He didn't become a big goal-scorer until his final year in juniors, when he had 54 at Granby last season. He had scored a total of 61 goals in three previous seasons with Laval.

``We have no worry about playing Daniel at any time,'' Rangers coach Colin Campbell says. ``Daniel has matured quickly. I don't want to get ahead of myself. The next game he could take a step backwards, as it sometimes happens with rookies at this level. But Daniel has a good shot and has to stick to it.''

Iginla has been the go-to guy in many instances for the Flames, and is more than holding his own with such veterans as Theoren Fleury and Dave Gagner.

``He's been great,'' Fleury says. ``He's a kid who came in with a lot of expectations and a lot of pressure on him to pick up this organization. He's played extremely well with Dave Gagner and Jonas Hoglund and they've really helped give us more than one (scoring) line _ something we haven't had in the past.''

After 16 games, Iginla was leading the Flames with six goals and seven assists for 13 points.

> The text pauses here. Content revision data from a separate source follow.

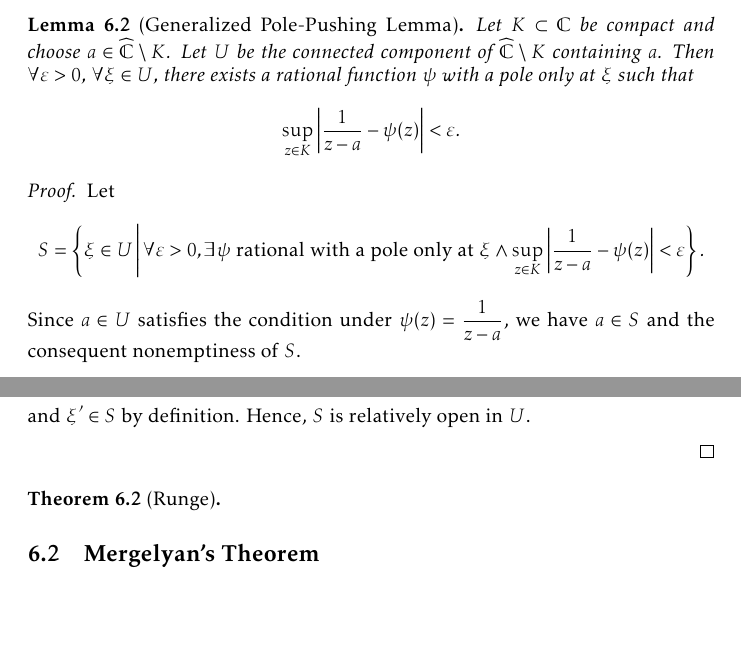
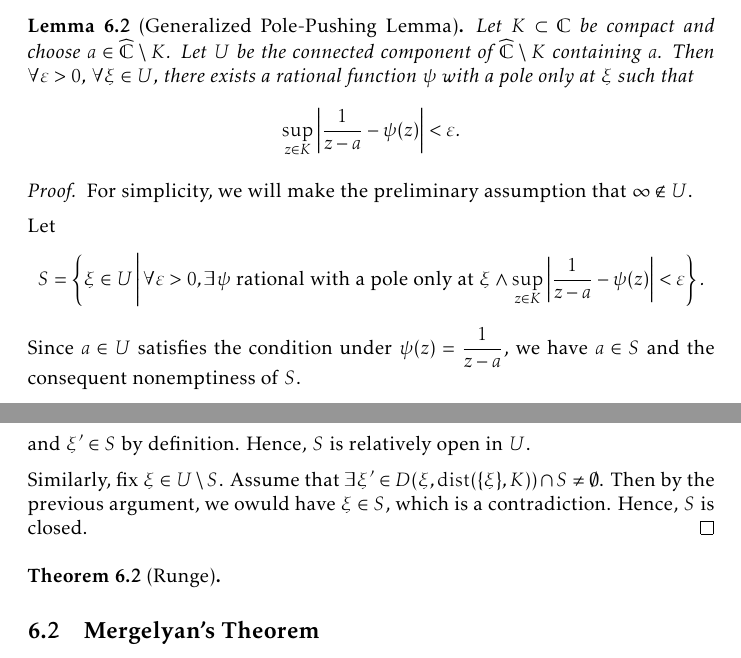
Before and after one commit to slipperking/complex-analysis-latex, a LaTeX document (main.tex): two parts of pages 143 and 144 of 181, joined at a grey line, cut so that both start at the same text, the shorter picture padded with empty space. Compiled offline with pdfLaTeX.

Commit message:
overleaf_to_git (Sat Sep  6 23:02:28 2025 -0700): update main.tex from r21191 to r21193

```diff
--- a/main.tex
+++ b/main.tex
@@ -3332,11 +3332,14 @@ In its full generality, we will now apply a technique to \textit{push} a pole to
     Let \(K\subset\mathbb{C}\) be compact and choose \(a\in\extcomplex\setminus K\). Let \(U\) be the connected component of \(\extcomplex\setminus K\) containing \(a\). Then \(\forall\varepsilon>0\), \(\forall\xi\in U\), there exists a rational function \(\psi\) with a pole only at \(\xi\) such that \[\sup_{z\in K}\abs{\frac{1}{z-a}-\psi(z)}<\varepsilon.\]
 \end{lemma}
 \begin{proof}
+For simplicity, we will make the preliminary assumption that \(\infty\notin U\).
+
     Let \[S=\cbraces{\xi\in U}{\forall\varepsilon>0,\exists\psi\text{ rational with a pole only at }\xi\wedge\sup_{z\in K}\abs{\frac{1}{z-a}-\psi(z)}<\varepsilon}.\] Since \(a\in U\) satisfies the condition under \(\psi(z)=\frac{1}{z-a}\), we have \(a\in S\) and the consequent nonemptiness of \(S\).
 
     Suppose \(\xi\in S\), which lies in the complement of \(K\). Hence, the distance from \(\xi\) to \(K\) is positive, and the disk \(D\qty(\xi,\mathrm{dist}\qty(\qty{\xi}, K))\) is disjoint from \(K\). Let \(\xi'\) be an arbitrary point in this disk. By assumption, \(\forall\varepsilon\), there exists a rational function \(\psi\) with a pole at \(\xi\) such that \[\sup_{z\in K}\abs{\frac{1}{z-a}-\psi(z)}<\frac{\varepsilon}{2}.\] By the previous result (\autoref{lemma:simplepolepushing}), there exists a rational function \(\phi\) with a pole only at \(\xi'\) such that \[\sup_{z\in\extcomplex\setminus D(\xi,\mathrm{dist}\qty(\qty{\xi},K))}\abs{\phi(z)-\psi(z)}<\frac\varepsilon2\Longrightarrow\sup_{z\in K}\abs{\phi(z)-\psi(z)}<\frac\varepsilon2.\]
     Hence, we have \[\sup_{z\in K}\abs{\frac{1}{z-a}-\phi(z)}<\varepsilon\] and \(\xi'\in S\) by definition. Hence, \(S\) is relatively open in \(U\).
 
+    Similarly, fix \(\xi\in U\setminus S\). Assume that \(\exists \xi'\in D(\xi,\mathrm{dist}\qty(\qty{\xi},K))\cap S\neq\emptyset\). Then by the previous argument, we owuld have \(\xi\in S\), which is a contradiction. Hence, \(S\) is closed.
 \end{proof}
 \begin{theorem}[Runge]\label{thm:runge}
 
```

``He's the most refreshing 19-year-old I've seen in a long time in our business,'' Flames coach Pierre Page says. ``He works hard, he trains hard and he knows how to play defense. Usually at that age, kids are spectacular at scoring goals, but you complain about their defense and their work ethic.

``This guy is a future captain. He's very humble. The other day, he scored a goal on a deflection but wouldn't say it to anybody and the goal was awarded to somebody else. It's nice to see young guys like that come into our business. There aren't enough of them.''

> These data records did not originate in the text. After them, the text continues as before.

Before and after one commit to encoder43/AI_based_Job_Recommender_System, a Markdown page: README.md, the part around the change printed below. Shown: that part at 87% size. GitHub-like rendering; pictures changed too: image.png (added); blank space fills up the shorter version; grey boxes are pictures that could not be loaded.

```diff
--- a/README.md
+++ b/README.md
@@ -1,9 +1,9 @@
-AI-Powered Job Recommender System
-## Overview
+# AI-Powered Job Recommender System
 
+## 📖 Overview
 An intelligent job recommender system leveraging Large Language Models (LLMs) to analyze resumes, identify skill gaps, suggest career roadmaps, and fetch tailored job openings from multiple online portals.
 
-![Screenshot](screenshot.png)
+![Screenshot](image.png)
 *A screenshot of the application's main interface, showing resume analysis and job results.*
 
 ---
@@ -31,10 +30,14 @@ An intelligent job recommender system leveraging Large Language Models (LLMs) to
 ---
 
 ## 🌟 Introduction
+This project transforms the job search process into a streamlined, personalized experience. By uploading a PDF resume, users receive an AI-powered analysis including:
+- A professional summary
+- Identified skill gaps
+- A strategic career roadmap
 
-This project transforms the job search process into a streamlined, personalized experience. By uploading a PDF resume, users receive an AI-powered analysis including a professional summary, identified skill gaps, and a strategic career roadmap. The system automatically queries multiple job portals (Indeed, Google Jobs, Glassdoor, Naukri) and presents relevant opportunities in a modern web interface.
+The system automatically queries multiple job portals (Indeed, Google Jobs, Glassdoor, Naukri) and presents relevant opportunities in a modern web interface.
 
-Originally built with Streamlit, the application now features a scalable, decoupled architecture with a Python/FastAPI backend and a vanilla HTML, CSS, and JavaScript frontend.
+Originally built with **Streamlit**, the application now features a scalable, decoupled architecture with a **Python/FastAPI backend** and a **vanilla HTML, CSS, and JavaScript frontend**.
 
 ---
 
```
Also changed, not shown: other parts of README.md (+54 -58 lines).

The 19-year-old right wing, a product of the Western Hockey League, was a first-round draft pick of the Dallas Stars in 1995. Along with Corey Millen, he was traded to Calgary for Joe Nieuwendyk.

``He does all the little things, all the fundamentals, all the basic stuff that any coach in any sport would want a young player to do,'' says Page. ``You very very rarely see that.''

Iginla struggled during the preseason before turning it on.

``It was a little tough for me in the preseason,'' he said. ``But I'm playing with some great linemates in Gagner and Hoglund, who's a threat all the time. We're getting some good ice time and we're getting a few breaks.''

In Campbell and York, the Blues have a pair of the NHL's best-looking rookies. With seven goals after 17 games, Campbell was tied for second on the Blues in goals. Campbell was the NHL Rookie of the Month for October with 11 points on 6 goals and 5 assists in 12 games. Three of his goals were game-winners.

The 23-year-old Campbell considers himself a ``late bloomer.'' He was drafted by Montreal in 1991 and traded to Anaheim for Robert Dirk in 1996. He played 16 games with the Mighty Ducks before signing as a free agent with St. Louis this past summer. Campbell said he wanted to play for Mike Keenan because ``he's won everywhere he's gone.''

York, also a center, had five goals and five assists in his first 17 games.

Murray was one of the reasons the Oilers got off to their fastest start since the 1988-89 season. He had five goals and six assists in his first 18 games. At one point he was leading the NHL in shooting percentage with five goals on 10 shots.

Moreau has been a welcome addition to a Chicago team depleted by the loss of such offensive stars as Jeremy Roenick and Bernie Nicholls. The rookie had three goals and four assists in 18 games. Berezin energized the Maple Leafs' offense with seven goals in his first 16 games.

Timander, Berard and Redden has been steady on the blue line for their teams, and Corey Schwab has played well in goal for the Tampa Bay Lightning.

Schwab was made an instant starter because of Daren Puppa's health problems and performed admirably in October with a 4-4-1 record, including one shutout, and 3.02 goals-against average.

End advance for Nov. 16-17